Café de Flore

If you want to experience the charm of the Bohemian atmosphere steeped in art, literature and philosophy, then the  Café de Flore is the place for you. This establishment was inaugurated at the beginning of the Third Republic, in 1887, and owes its name to the presence of a statue of the divinity positioned right outside the bar.

Among the clientele we can find significant characters in the fields of culture, literature, cinema and philosophy: Apollinaire and André Breton were the most important names along with Camus and Picasso. During World War II and the Occupation, the Café de Flore was transformed into a real  outpost for the French Resistance, as the painter Henri Pellettier recalls: “at Flore we sailed through the Occupation as if it were an ocean, the crashing of events broke against the planking”; in those same years, also Jean Paul Sartre wrote of himself and Simone de Beauvoir: “we have totally taken up home here: from 9 to midday we work, we go to lunch, and after two hours we come back and after dinner we meet our friends there and others with whom we have appointments. It may seem strange to you but at Flore we felt at home”.

Even in the following decades, the café was host to many people of National and International importance such as Hemingway, Capote, Brigitte Bardot, Alain Delon right up to Sharon Stone and Francis Ford Coppola who spoke on French TV saying that he would like to move to Paris simply so he could have breakfast every day at the Café de Flore.

If you go to this café, we recommend sampling the Café Flore special (also in its Baileys version), the Flore special with chocolate and the large selection of teas.

Café de la Paix

Opened way back in 1862 by the Empress Eugenia, as a bar with the same name as the hotel which can be found on the upper floors, the Café de la Paix has always been an example of elegance and style for its refined furnishings and precious frescoes. 

The Café de la Paix was also a reference point for many intellectuals, especially Oscar Wilde. It is said that one day, from the terrace of the Café, in the middle of the fog, a large golden angel could be seen. Everyone was shouting that it was a miracle, but Wilde understood immediately what this “trick” of the eye really was: it was no vision, but the large statue on top of the Opera House, which, due to some strange trick of the light, was reflected on the fog, right in the middle of the road. 

World War II left its mark on this establishment too: on the 25th of August 1944, during a battle to free the city, a German grenade sparked a fire. The waiters and all the staff, with their quick intervention, saved the café from the flames.

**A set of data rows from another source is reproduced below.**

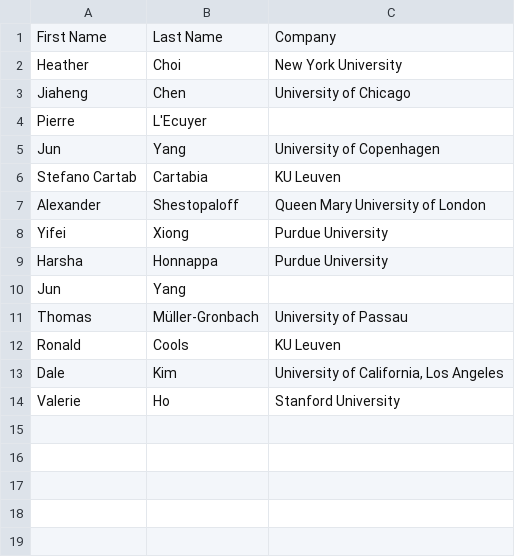
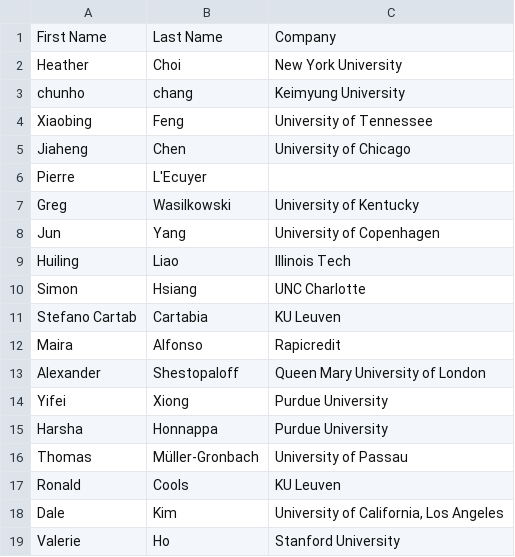
Before and after one commit to fjhickernell/MCM-2025-Program, a CSV file: preprocess/input/attendees.csv, drawn as a sheet; removed rows and columns are numbered as before the commit, all else as after; the diff names each change by its address in the sheet, - before the commit and + after, or states it on an @@ line.

Commit message:
+ Updated list of attendees

```diff
--- a/preprocess/input/attendees.csv
+++ b/preprocess/input/attendees.csv
+row 3: chunho | chang | Keimyung University
+row 4: Xiaobing | Feng | University of Tennessee
+row 7: Greg | Wasilkowski | University of Kentucky
+row 9: Huiling | Liao | Illinois Tech
+row 10: Simon | Hsiang | UNC Charlotte
+row 12: Maira | Alfonso | Rapicredit
-row 10: Jun | Yang
```
Also changed, not shown: preprocess/out/Participants.csv, preprocess/out/orgs.csv, 1 other file.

If you want to choose the best time to go to the Café de la Paix, we recommend going during brunch: the Chef Laurent André has transformed this moment into a riot of food and drink, an occasion not to be missed.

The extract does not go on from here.